### Your task
Copy every line in the records below that contains the word "notebooks".

BEGIN Entries provided

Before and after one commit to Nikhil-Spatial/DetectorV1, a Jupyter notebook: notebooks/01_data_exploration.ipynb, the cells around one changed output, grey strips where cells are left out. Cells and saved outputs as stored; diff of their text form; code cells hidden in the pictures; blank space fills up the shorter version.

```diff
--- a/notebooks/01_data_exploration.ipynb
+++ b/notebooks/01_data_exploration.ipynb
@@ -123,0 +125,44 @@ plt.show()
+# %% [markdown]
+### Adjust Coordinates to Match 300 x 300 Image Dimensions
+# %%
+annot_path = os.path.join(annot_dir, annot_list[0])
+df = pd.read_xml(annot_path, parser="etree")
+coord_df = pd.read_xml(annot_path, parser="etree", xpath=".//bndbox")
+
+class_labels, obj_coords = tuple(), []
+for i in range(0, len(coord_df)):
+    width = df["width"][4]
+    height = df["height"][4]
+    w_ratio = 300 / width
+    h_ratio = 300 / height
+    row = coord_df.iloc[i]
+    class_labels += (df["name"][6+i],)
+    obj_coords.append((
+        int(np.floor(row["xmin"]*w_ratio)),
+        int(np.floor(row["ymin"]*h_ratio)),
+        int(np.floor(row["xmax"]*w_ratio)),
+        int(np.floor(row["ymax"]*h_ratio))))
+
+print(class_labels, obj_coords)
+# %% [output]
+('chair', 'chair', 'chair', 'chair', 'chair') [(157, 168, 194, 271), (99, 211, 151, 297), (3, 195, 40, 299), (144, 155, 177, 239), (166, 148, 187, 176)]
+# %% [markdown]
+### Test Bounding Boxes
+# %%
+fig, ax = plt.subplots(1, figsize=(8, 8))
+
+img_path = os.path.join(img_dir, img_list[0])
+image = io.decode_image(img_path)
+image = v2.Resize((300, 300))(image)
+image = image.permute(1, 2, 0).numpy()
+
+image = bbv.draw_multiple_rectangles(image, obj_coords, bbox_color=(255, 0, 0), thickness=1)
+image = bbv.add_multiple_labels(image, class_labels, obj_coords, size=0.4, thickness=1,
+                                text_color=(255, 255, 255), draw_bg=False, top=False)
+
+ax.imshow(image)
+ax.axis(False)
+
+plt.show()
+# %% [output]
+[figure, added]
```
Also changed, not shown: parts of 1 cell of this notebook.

END Entries provided
BEGIN Entries provided

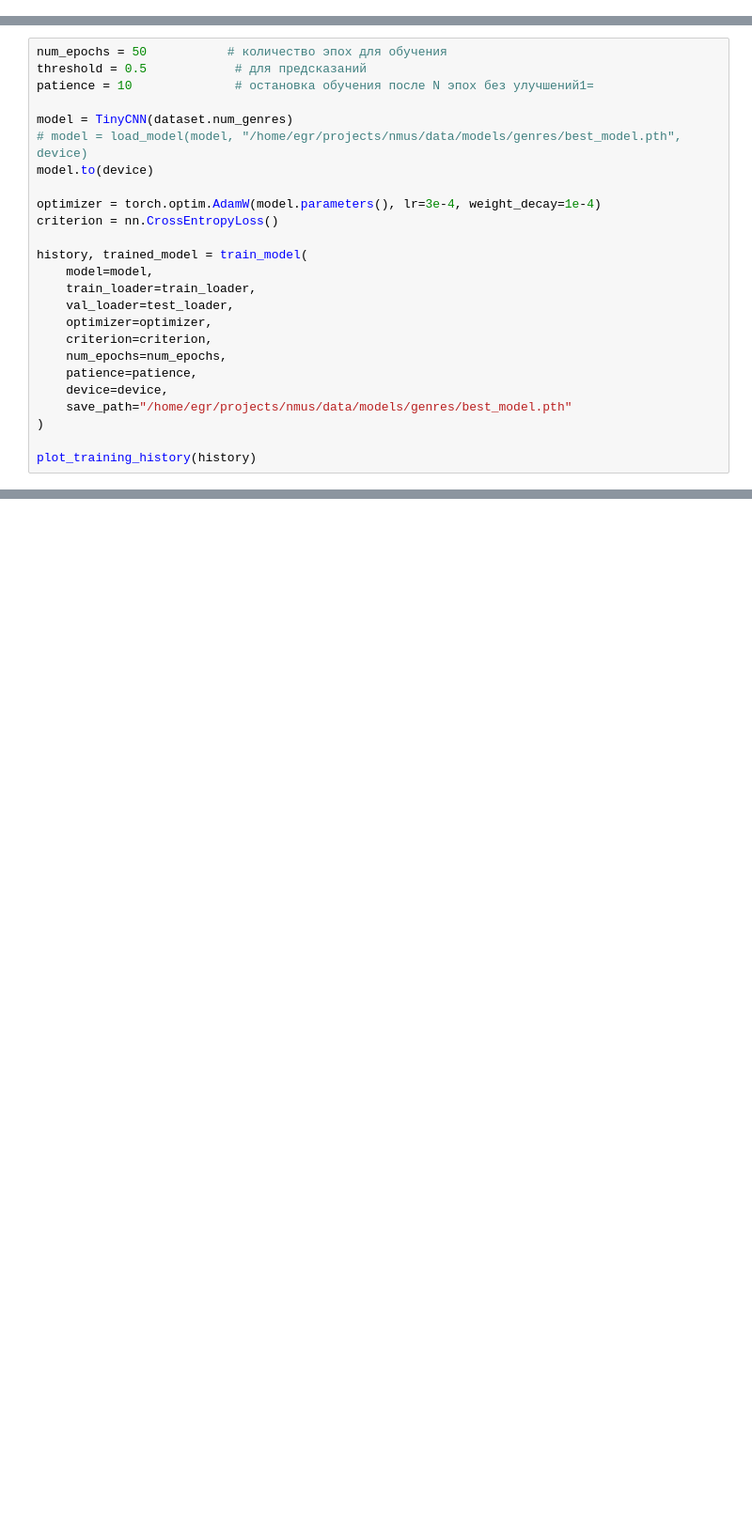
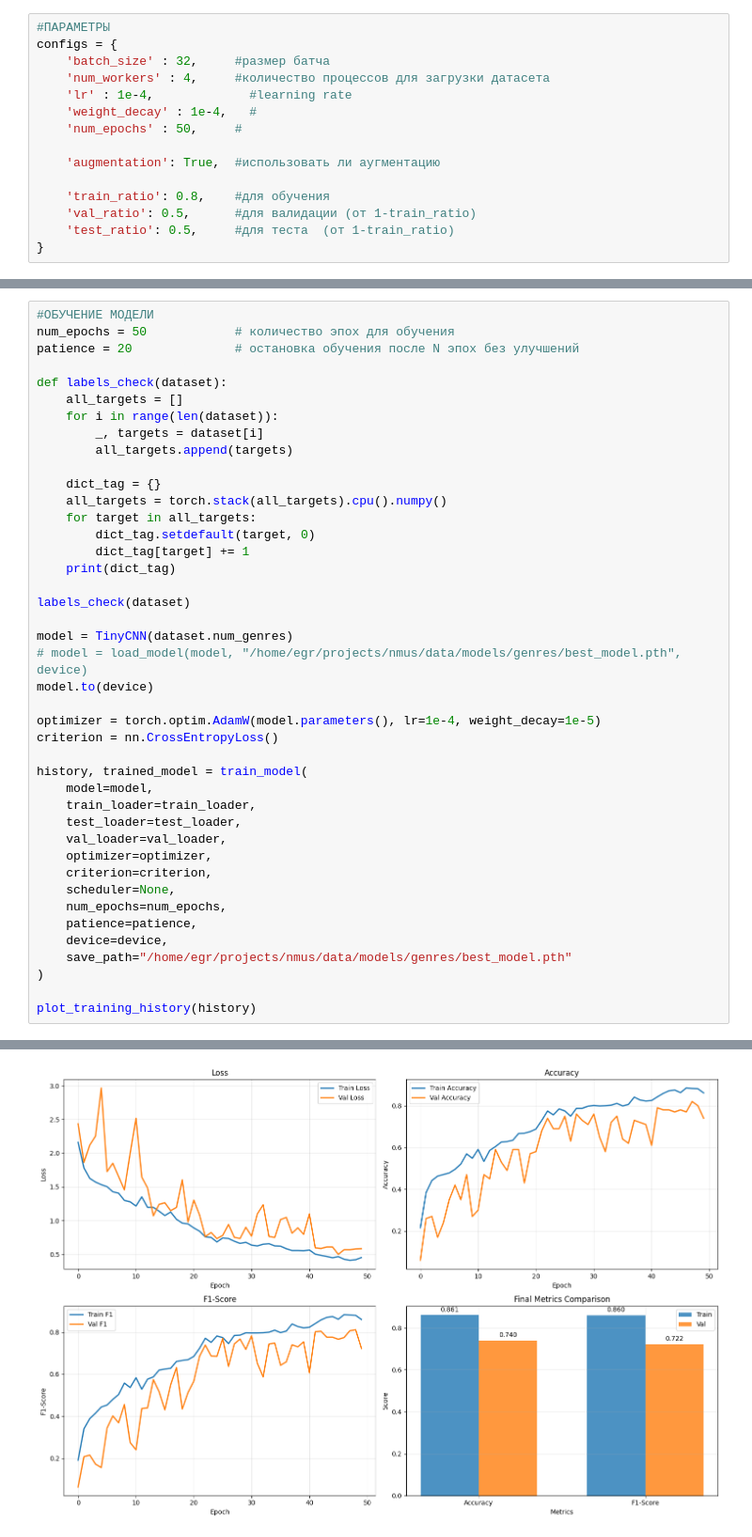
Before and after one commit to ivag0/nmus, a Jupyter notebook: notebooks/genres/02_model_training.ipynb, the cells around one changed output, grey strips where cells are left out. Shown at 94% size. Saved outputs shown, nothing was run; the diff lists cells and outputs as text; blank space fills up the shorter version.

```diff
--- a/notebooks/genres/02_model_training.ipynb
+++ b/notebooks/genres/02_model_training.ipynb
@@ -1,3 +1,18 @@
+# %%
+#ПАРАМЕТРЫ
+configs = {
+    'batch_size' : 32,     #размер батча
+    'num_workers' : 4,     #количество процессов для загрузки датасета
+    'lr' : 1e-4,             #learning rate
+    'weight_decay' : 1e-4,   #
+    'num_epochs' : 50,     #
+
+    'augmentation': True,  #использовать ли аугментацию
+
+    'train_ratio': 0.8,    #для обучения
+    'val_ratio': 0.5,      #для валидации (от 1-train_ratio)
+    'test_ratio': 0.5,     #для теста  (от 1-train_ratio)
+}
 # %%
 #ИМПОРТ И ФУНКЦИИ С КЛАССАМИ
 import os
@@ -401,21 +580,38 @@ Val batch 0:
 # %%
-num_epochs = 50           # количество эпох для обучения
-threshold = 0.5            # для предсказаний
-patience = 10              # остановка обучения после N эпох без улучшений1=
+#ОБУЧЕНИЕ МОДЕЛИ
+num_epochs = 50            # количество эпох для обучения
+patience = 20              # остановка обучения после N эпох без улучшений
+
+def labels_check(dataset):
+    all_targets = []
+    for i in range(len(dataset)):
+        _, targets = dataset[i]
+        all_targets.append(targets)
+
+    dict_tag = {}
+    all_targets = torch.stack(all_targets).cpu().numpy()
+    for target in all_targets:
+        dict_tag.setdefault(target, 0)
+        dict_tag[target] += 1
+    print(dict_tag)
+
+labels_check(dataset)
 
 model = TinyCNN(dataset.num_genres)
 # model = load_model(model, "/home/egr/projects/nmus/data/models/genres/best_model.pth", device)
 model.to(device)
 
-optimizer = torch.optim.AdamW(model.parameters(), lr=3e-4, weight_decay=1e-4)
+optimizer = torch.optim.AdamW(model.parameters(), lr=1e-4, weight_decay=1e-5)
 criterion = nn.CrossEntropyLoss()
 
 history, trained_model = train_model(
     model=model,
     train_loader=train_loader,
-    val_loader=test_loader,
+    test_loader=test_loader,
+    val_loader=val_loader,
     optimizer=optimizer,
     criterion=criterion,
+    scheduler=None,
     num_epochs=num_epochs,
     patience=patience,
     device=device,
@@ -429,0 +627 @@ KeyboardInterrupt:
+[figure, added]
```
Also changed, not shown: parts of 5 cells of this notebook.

END Entries provided
BEGIN Entries provided

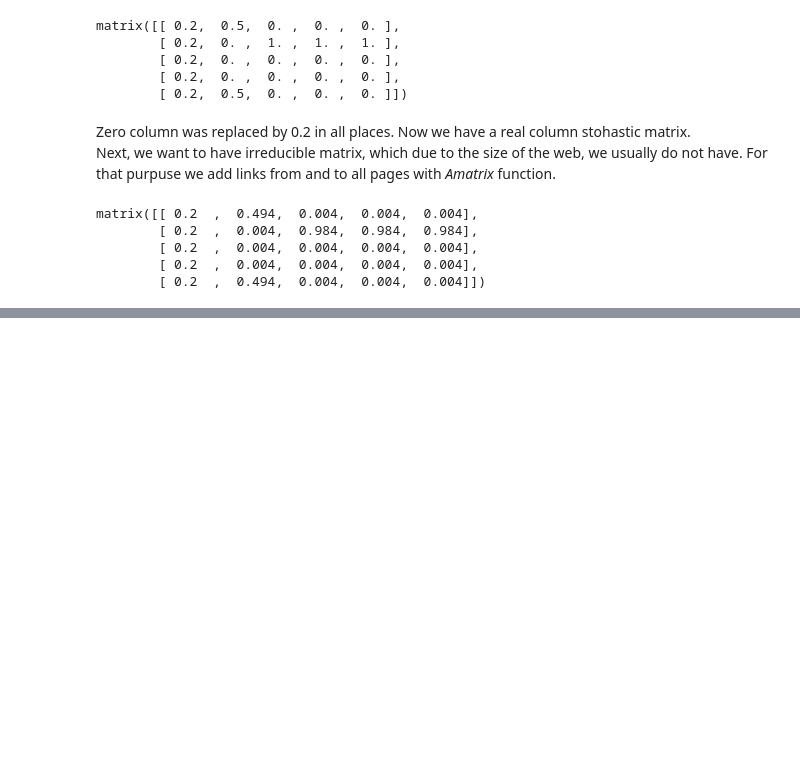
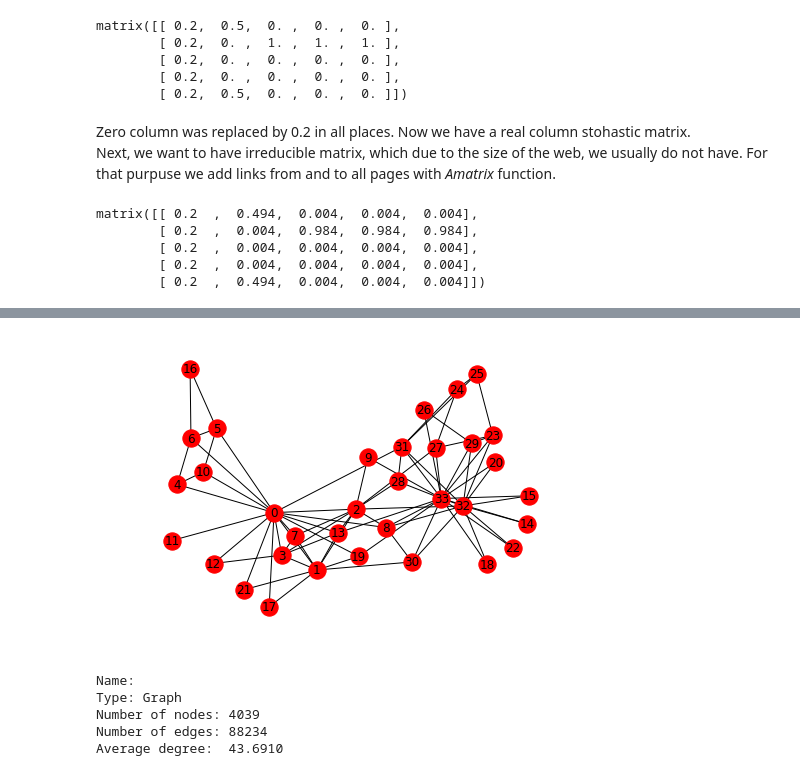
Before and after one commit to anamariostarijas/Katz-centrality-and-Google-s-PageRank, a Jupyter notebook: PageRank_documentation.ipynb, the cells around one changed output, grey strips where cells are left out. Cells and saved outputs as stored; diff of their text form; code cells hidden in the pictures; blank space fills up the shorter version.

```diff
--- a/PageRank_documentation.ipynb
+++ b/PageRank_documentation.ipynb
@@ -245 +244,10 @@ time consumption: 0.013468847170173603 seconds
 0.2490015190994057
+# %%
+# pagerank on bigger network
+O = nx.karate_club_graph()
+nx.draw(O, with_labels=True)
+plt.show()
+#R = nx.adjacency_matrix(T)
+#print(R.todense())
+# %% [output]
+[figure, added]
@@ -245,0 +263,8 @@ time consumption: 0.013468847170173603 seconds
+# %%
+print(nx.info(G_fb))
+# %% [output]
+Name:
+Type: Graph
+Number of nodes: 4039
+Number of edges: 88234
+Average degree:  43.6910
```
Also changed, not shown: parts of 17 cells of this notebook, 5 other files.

END Entries provided

### Result of this task
Before and after one commit to Nikhil-Spatial/DetectorV1, a Jupyter notebook: notebooks/01_data_exploration.ipynb, the cells around one changed output, grey strips where cells are left out. Cells and saved outputs as stored; diff of their text form; code cells hidden in the pictures; blank space fills up the shorter version.
--- a/notebooks/01_data_exploration.ipynb
+++ b/notebooks/01_data_exploration.ipynb
Before and after one commit to ivag0/nmus, a Jupyter notebook: notebooks/genres/02_model_training.ipynb, the cells around one changed output, grey strips where cells are left out. Shown at 94% size. Saved outputs shown, nothing was run; the diff lists cells and outputs as text; blank space fills up the shorter version.
--- a/notebooks/genres/02_model_training.ipynb
+++ b/notebooks/genres/02_model_training.ipynb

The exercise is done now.